Supplied data: Begin

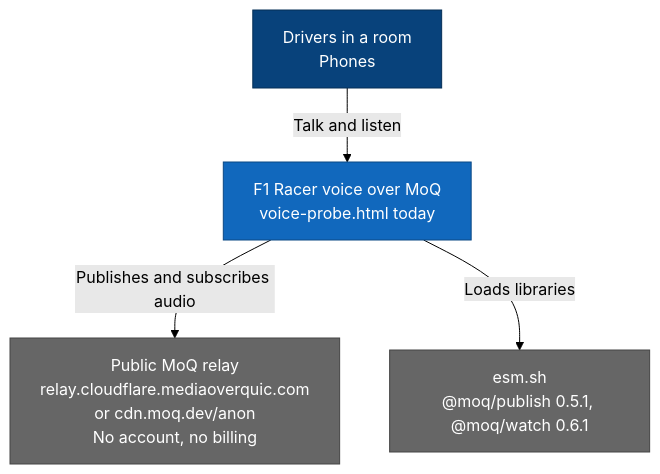
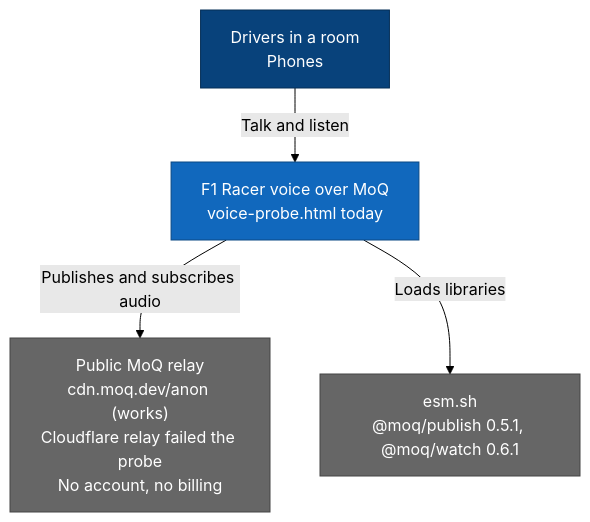
One commit to ottobit/f1-racer changed the sixth of 9 diagrams in llm-wiki/wiki/f1-racer/c4-voice.md. Above: the diagram before and after it, drawn with Mermaid (forest theme). The commit also changed other lines of this file and 10 other files, not shown here.

First line of the commit message:
Record MoQ probe result (moq.dev only) and close voice C4 cycle

````diff
--- a/llm-wiki/wiki/f1-racer/c4-voice.md
+++ b/llm-wiki/wiki/f1-racer/c4-voice.md
@@ -157,15 +158,15 @@
 ```mermaid
 flowchart TB
   drivers["Drivers in a room<br/>Phones"]:::person
   f1["F1 Racer voice over MoQ<br/>voice-probe.html today"]:::container
-  relay["Public MoQ relay<br/>relay.cloudflare.mediaoverquic.com<br/>or cdn.moq.dev/anon<br/>No account, no billing"]:::external
+  relay["Public MoQ relay<br/>cdn.moq.dev/anon (works)<br/>Cloudflare relay failed the probe<br/>No account, no billing"]:::external
   cdn["esm.sh<br/>@moq/publish 0.5.1, @moq/watch 0.6.1"]:::external
 
   drivers -->|"Talk and listen"| f1
   f1 -->|"Publishes and subscribes audio"| relay
   f1 -->|"Loads libraries"| cdn
 
   classDef person fill:#08427b,color:#fff,stroke:#052e56
   classDef container fill:#1168bd,color:#fff,stroke:#0b4884
   classDef external fill:#666,color:#fff,stroke:#444
 ```
````
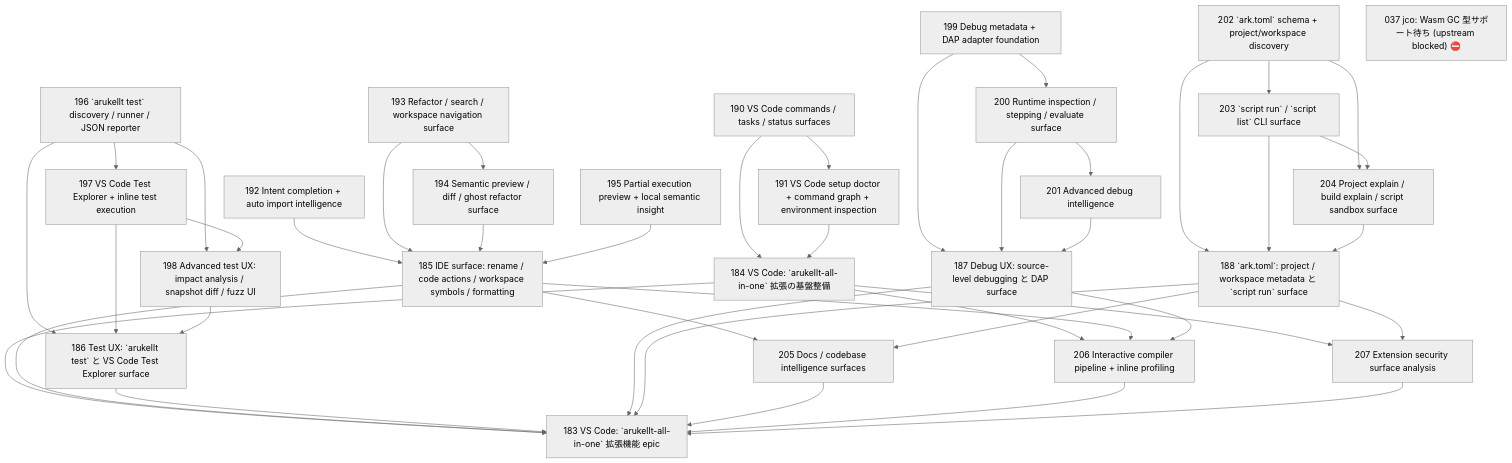
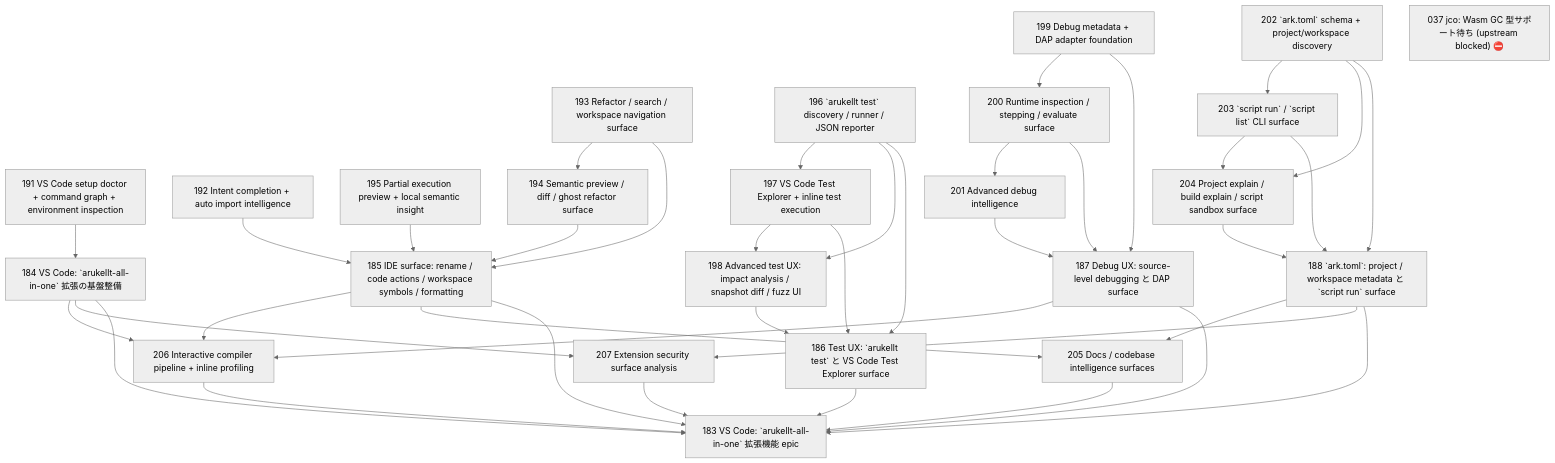
One commit to wogikaze/arukellt changed the diagram in issues/open/dependency-graph.md. Above: the diagram before and after it, drawn with Mermaid (neutral theme). The commit also changed other lines of this file and 6 other files, not shown here.

First line of the commit message:
feat(190): add VS Code command, task, and status surfaces

````diff
--- a/issues/open/dependency-graph.md
+++ b/issues/open/dependency-graph.md
@@ -7,68 +7,65 @@
 ```mermaid
 graph TD
-  I190["190 VS Code commands / tasks / status surfaces"]
+  I191["191 VS Code setup doctor + command graph + environment inspection"]
   I192["192 Intent completion + auto import intelligence"]
   I193["193 Refactor / search / workspace navigation surface"]
   I195["195 Partial execution preview + local semantic insight"]
   I196["196 `arukellt test` discovery / runner / JSON reporter"]
   I199["199 Debug metadata + DAP adapter foundation"]
   I202["202 `ark.toml` schema + project/workspace discovery"]
-  I191["191 VS Code setup doctor + command graph + environment inspection"]
+  I184["184 VS Code: `arukellt-all-in-one` 拡張の基盤整備"]
   I194["194 Semantic preview / diff / ghost refactor surface"]
   I197["197 VS Code Test Explorer + inline test execution"]
   I200["200 Runtime inspection / stepping / evaluate surface"]
   I203["203 `script run` / `script list` CLI surface"]
-  I184["184 VS Code: `arukellt-all-in-one` 拡張の基盤整備"]
   I185["185 IDE surface: rename / code actions / workspace symbols / formatting"]
   I198["198 Advanced test UX: impact analysis / snapshot diff / fuzz UI"]
   I201["201 Advanced debug intelligence"]
   I204["204 Project explain / build explain / script sandbox surface"]
   I186["186 Test UX: `arukellt test` と VS Code Test Explorer surface"]
   I187["187 Debug UX: source-level debugging と DAP surface"]
   I188["188 `ark.toml`: project / workspace metadata と `script run` surface"]
   I206["206 Interactive compiler pipeline + inline profiling"]
   I205["205 Docs / codebase intelligence surfaces"]
   I207["207 Extension security surface analysis"]
   I183["183 VS Code: `arukellt-all-in-one` 拡張機能 epic"]
   I037["037 jco: Wasm GC 型サポート待ち (upstream blocked) ⛔"]
-  I190 --> I191
+  I191 --> I184
   I193 --> I194
   I196 --> I197
   I199 --> I200
   I202 --> I203
-  I190 --> I184
-  I191 --> I184
   I192 --> I185
   I193 --> I185
   I194 --> I185
   I195 --> I185
   I196 --> I198
   I197 --> I198
   I200 --> I201
   I202 --> I204
   I203 --> I204
   I196 --> I186
   I197 --> I186
   I198 --> I186
   I199 --> I187
   I200 --> I187
   I201 --> I187
   I202 --> I188
   I203 --> I188
   I204 --> I188
   I184 --> I206
   I185 --> I206
   I187 --> I206
   I185 --> I205
   I188 --> I205
   I184 --> I207
   I188 --> I207
   I184 --> I183
   I185 --> I183
   I186 --> I183
   I187 --> I183
   I188 --> I183
   I205 --> I183
   I206 --> I183
   I207 --> I183
 ```
````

Supplied data: End

▶ [Exercise details] Could you copy exactly the lines from the one containing "I188 --> I207" through the end of the records above, and nothing more?

▶ [Exercise output]
   I188 --> I207
   I184 --> I183
   I185 --> I183
   I186 --> I183
   I187 --> I183
   I188 --> I183
   I205 --> I183
   I206 --> I183
   I207 --> I183
 ```
````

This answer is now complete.